▶ **What you will do**
Retype the records below exactly as they appear, but leave out any pictures.

____

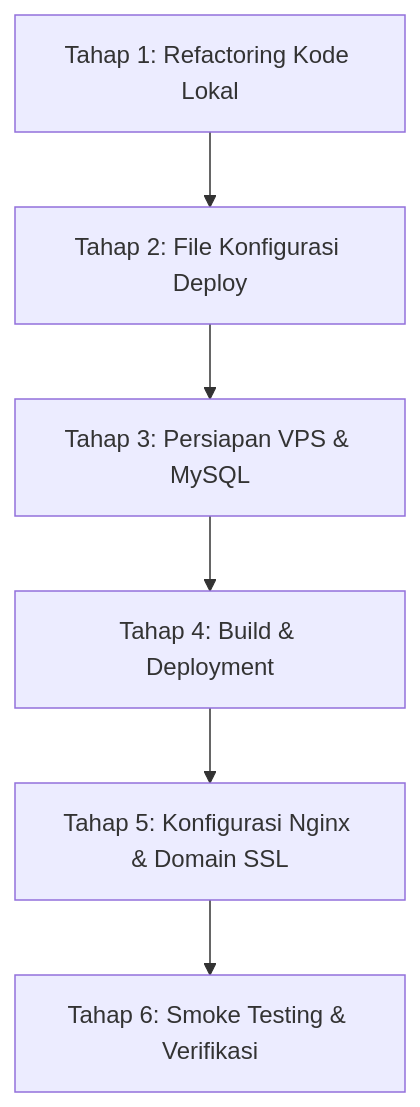
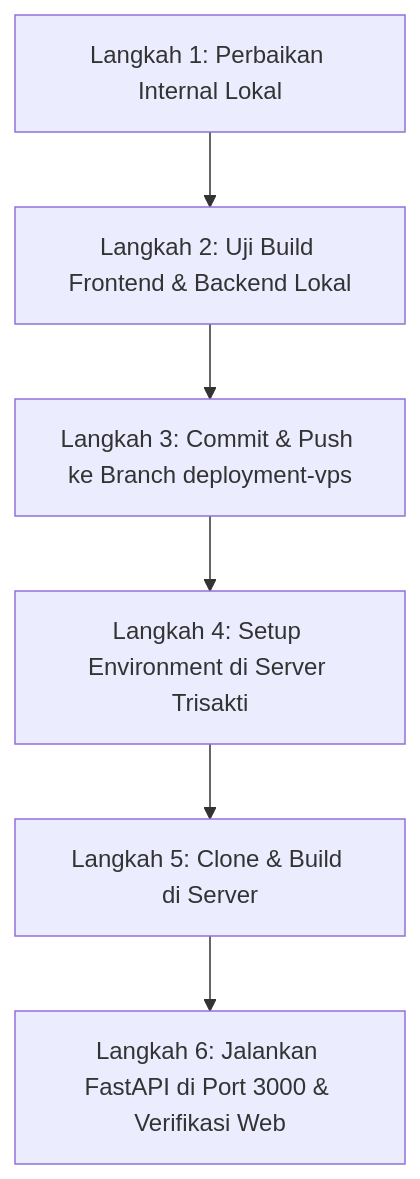
One commit to Noaaaaaw/Graphelp changed the diagram in DEPLOYMENT_PLAN.md. Above: the diagram before and after it, drawn with Mermaid. The commit also changed other lines of this file and 21 other files, not shown here.

Commit message:
feat(deploy): adaptasi internal subpath graphelp, models mysql, requirements, dan spa routing

````diff
--- a/DEPLOYMENT_PLAN.md
+++ b/DEPLOYMENT_PLAN.md
@@ -141,8 +99,8 @@
 ```mermaid
 flowchart TD
-    A[Tahap 1: Refactoring Kode Lokal] --> B[Tahap 2: File Konfigurasi Deploy]
-    B --> C[Tahap 3: Persiapan VPS & MySQL]
-    C --> D[Tahap 4: Build & Deployment]
-    D --> E[Tahap 5: Konfigurasi Nginx & Domain SSL]
-    E --> F[Tahap 6: Smoke Testing & Verifikasi]
+    A[Langkah 1: Perbaikan Internal Lokal] --> B[Langkah 2: Uji Build Frontend & Backend Lokal]
+    B --> C[Langkah 3: Commit & Push ke Branch deployment-vps]
+    C --> D[Langkah 4: Setup Environment di Server Trisakti]
+    D --> E[Langkah 5: Clone & Build di Server]
+    E --> F[Langkah 6: Jalankan FastAPI di Port 3000 & Verifikasi Web]
 ```
````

____

▶ **Exercise output**
One commit to Noaaaaaw/Graphelp changed the diagram in DEPLOYMENT_PLAN.md. Above: the diagram before and after it, drawn with Mermaid. The commit also changed other lines of this file and 21 other files, not shown here.

Commit message:
feat(deploy): adaptasi internal subpath graphelp, models mysql, requirements, dan spa routing

````diff
--- a/DEPLOYMENT_PLAN.md
+++ b/DEPLOYMENT_PLAN.md
@@ -141,8 +99,8 @@
 ```mermaid
 flowchart TD
-    A[Tahap 1: Refactoring Kode Lokal] --> B[Tahap 2: File Konfigurasi Deploy]
-    B --> C[Tahap 3: Persiapan VPS & MySQL]
-    C --> D[Tahap 4: Build & Deployment]
-    D --> E[Tahap 5: Konfigurasi Nginx & Domain SSL]
-    E --> F[Tahap 6: Smoke Testing & Verifikasi]
+    A[Langkah 1: Perbaikan Internal Lokal] --> B[Langkah 2: Uji Build Frontend & Backend Lokal]
+    B --> C[Langkah 3: Commit & Push ke Branch deployment-vps]
+    C --> D[Langkah 4: Setup Environment di Server Trisakti]
+    D --> E[Langkah 5: Clone & Build di Server]
+    E --> F[Langkah 6: Jalankan FastAPI di Port 3000 & Verifikasi Web]
 ```
````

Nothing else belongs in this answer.